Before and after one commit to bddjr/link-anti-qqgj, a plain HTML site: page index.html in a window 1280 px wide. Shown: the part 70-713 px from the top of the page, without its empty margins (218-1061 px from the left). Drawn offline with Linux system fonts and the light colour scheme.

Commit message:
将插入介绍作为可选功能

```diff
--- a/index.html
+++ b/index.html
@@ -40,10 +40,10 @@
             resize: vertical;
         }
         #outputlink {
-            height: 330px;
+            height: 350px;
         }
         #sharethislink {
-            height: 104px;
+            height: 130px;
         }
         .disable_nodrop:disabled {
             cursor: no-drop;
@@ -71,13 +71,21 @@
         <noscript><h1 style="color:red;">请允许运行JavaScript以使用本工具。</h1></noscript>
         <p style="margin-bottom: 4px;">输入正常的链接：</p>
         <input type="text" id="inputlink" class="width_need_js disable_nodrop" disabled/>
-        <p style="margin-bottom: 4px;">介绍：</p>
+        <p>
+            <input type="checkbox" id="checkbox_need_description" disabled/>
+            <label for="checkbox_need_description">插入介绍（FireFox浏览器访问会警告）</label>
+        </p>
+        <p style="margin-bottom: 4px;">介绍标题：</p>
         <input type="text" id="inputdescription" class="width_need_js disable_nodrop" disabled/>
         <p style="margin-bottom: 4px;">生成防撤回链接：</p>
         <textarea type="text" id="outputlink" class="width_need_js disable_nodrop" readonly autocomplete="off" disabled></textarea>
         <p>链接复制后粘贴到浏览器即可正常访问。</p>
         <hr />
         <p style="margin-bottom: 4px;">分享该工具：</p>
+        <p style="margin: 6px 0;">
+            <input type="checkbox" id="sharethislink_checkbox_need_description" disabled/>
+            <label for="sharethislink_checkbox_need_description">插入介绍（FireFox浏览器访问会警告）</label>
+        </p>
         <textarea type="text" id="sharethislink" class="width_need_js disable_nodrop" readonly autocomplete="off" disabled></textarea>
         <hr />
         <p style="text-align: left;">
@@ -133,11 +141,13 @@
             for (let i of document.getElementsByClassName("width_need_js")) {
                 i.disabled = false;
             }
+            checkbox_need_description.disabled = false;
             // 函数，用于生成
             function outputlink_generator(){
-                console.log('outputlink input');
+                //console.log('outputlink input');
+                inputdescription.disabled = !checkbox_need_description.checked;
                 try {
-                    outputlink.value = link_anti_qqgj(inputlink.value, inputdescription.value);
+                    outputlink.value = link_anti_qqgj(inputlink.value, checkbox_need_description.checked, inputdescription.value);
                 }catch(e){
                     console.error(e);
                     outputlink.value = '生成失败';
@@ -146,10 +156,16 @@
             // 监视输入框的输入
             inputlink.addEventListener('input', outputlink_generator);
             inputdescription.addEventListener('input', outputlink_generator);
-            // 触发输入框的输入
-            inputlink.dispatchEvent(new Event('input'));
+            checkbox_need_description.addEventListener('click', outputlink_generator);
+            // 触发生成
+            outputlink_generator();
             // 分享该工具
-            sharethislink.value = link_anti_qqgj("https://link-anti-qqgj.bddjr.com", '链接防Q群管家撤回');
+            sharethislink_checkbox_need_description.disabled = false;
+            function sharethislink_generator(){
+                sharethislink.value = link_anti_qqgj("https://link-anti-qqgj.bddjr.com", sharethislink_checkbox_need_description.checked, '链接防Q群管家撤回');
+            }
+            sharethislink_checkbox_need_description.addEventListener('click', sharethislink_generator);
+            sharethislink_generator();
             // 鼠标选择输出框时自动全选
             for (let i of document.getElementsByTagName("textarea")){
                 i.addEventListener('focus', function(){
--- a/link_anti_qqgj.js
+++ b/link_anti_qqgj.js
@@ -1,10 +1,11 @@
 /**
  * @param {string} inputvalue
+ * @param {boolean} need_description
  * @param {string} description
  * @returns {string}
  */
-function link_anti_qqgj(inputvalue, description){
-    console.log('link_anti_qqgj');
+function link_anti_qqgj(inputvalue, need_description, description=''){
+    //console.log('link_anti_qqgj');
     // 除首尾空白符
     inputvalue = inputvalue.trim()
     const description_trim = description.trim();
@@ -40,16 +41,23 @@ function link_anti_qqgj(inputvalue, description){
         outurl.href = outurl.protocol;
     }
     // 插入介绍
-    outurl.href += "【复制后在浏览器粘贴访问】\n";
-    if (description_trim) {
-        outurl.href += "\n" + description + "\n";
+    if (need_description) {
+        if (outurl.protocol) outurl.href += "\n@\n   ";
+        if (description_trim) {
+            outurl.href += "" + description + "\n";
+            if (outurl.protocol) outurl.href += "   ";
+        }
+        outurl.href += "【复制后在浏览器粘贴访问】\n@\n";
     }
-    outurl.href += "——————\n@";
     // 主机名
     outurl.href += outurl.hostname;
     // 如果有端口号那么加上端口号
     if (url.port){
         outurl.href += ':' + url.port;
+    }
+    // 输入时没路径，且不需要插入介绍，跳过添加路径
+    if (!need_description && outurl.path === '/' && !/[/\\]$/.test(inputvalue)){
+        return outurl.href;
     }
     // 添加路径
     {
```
◇ ◇ ◇
▸ The problem
Write the data out again in full and exactly.

▸ Solution for this exercise
Before and after one commit to bddjr/link-anti-qqgj, a plain HTML site: page index.html in a window 1280 px wide. Shown: the part 70-713 px from the top of the page, without its empty margins (218-1061 px from the left). Drawn offline with Linux system fonts and the light colour scheme.

Commit message:
将插入介绍作为可选功能

```diff
--- a/index.html
+++ b/index.html
@@ -40,10 +40,10 @@
             resize: vertical;
         }
         #outputlink {
-            height: 330px;
+            height: 350px;
         }
         #sharethislink {
-            height: 104px;
+            height: 130px;
         }
         .disable_nodrop:disabled {
             cursor: no-drop;
@@ -71,13 +71,21 @@
         <noscript><h1 style="color:red;">请允许运行JavaScript以使用本工具。</h1></noscript>
         <p style="margin-bottom: 4px;">输入正常的链接：</p>
         <input type="text" id="inputlink" class="width_need_js disable_nodrop" disabled/>
-        <p style="margin-bottom: 4px;">介绍：</p>
+        <p>
+            <input type="checkbox" id="checkbox_need_description" disabled/>
+            <label for="checkbox_need_description">插入介绍（FireFox浏览器访问会警告）</label>
+        </p>
+        <p style="margin-bottom: 4px;">介绍标题：</p>
         <input type="text" id="inputdescription" class="width_need_js disable_nodrop" disabled/>
         <p style="margin-bottom: 4px;">生成防撤回链接：</p>
         <textarea type="text" id="outputlink" class="width_need_js disable_nodrop" readonly autocomplete="off" disabled></textarea>
         <p>链接复制后粘贴到浏览器即可正常访问。</p>
         <hr />
         <p style="margin-bottom: 4px;">分享该工具：</p>
+        <p style="margin: 6px 0;">
+            <input type="checkbox" id="sharethislink_checkbox_need_description" disabled/>
+            <label for="sharethislink_checkbox_need_description">插入介绍（FireFox浏览器访问会警告）</label>
+        </p>
         <textarea type="text" id="sharethislink" class="width_need_js disable_nodrop" readonly autocomplete="off" disabled></textarea>
         <hr />
         <p style="text-align: left;">
@@ -133,11 +141,13 @@
             for (let i of document.getElementsByClassName("width_need_js")) {
                 i.disabled = false;
             }
+            checkbox_need_description.disabled = false;
             // 函数，用于生成
             function outputlink_generator(){
-                console.log('outputlink input');
+                //console.log('outputlink input');
+                inputdescription.disabled = !checkbox_need_description.checked;
                 try {
-                    outputlink.value = link_anti_qqgj(inputlink.value, inputdescription.value);
+                    outputlink.value = link_anti_qqgj(inputlink.value, checkbox_need_description.checked, inputdescription.value);
                 }catch(e){
                     console.error(e);
                     outputlink.value = '生成失败';
@@ -146,10 +156,16 @@
             // 监视输入框的输入
             inputlink.addEventListener('input', outputlink_generator);
             inputdescription.addEventListener('input', outputlink_generator);
-            // 触发输入框的输入
-            inputlink.dispatchEvent(new Event('input'));
+            checkbox_need_description.addEventListener('click', outputlink_generator);
+            // 触发生成
+            outputlink_generator();
             // 分享该工具
-            sharethislink.value = link_anti_qqgj("https://link-anti-qqgj.bddjr.com", '链接防Q群管家撤回');
+            sharethislink_checkbox_need_description.disabled = false;
+            function sharethislink_generator(){
+                sharethislink.value = link_anti_qqgj("https://link-anti-qqgj.bddjr.com", sharethislink_checkbox_need_description.checked, '链接防Q群管家撤回');
+            }
+            sharethislink_checkbox_need_description.addEventListener('click', sharethislink_generator);
+            sharethislink_generator();
             // 鼠标选择输出框时自动全选
             for (let i of document.getElementsByTagName("textarea")){
                 i.addEventListener('focus', function(){
--- a/link_anti_qqgj.js
+++ b/link_anti_qqgj.js
@@ -1,10 +1,11 @@
 /**
  * @param {string} inputvalue
+ * @param {boolean} need_description
  * @param {string} description
  * @returns {string}
  */
-function link_anti_qqgj(inputvalue, description){
-    console.log('link_anti_qqgj');
+function link_anti_qqgj(inputvalue, need_description, description=''){
+    //console.log('link_anti_qqgj');
     // 除首尾空白符
     inputvalue = inputvalue.trim()
     const description_trim = description.trim();
@@ -40,16 +41,23 @@ function link_anti_qqgj(inputvalue, description){
         outurl.href = outurl.protocol;
     }
     // 插入介绍
-    outurl.href += "【复制后在浏览器粘贴访问】\n";
-    if (description_trim) {
-        outurl.href += "\n" + description + "\n";
+    if (need_description) {
+        if (outurl.protocol) outurl.href += "\n@\n   ";
+        if (description_trim) {
+            outurl.href += "" + description + "\n";
+            if (outurl.protocol) outurl.href += "   ";
+        }
+        outurl.href += "【复制后在浏览器粘贴访问】\n@\n";
     }
-    outurl.href += "——————\n@";
     // 主机名
     outurl.href += outurl.hostname;
     // 如果有端口号那么加上端口号
     if (url.port){
         outurl.href += ':' + url.port;
+    }
+    // 输入时没路径，且不需要插入介绍，跳过添加路径
+    if (!need_description && outurl.path === '/' && !/[/\\]$/.test(inputvalue)){
+        return outurl.href;
     }
     // 添加路径
     {
```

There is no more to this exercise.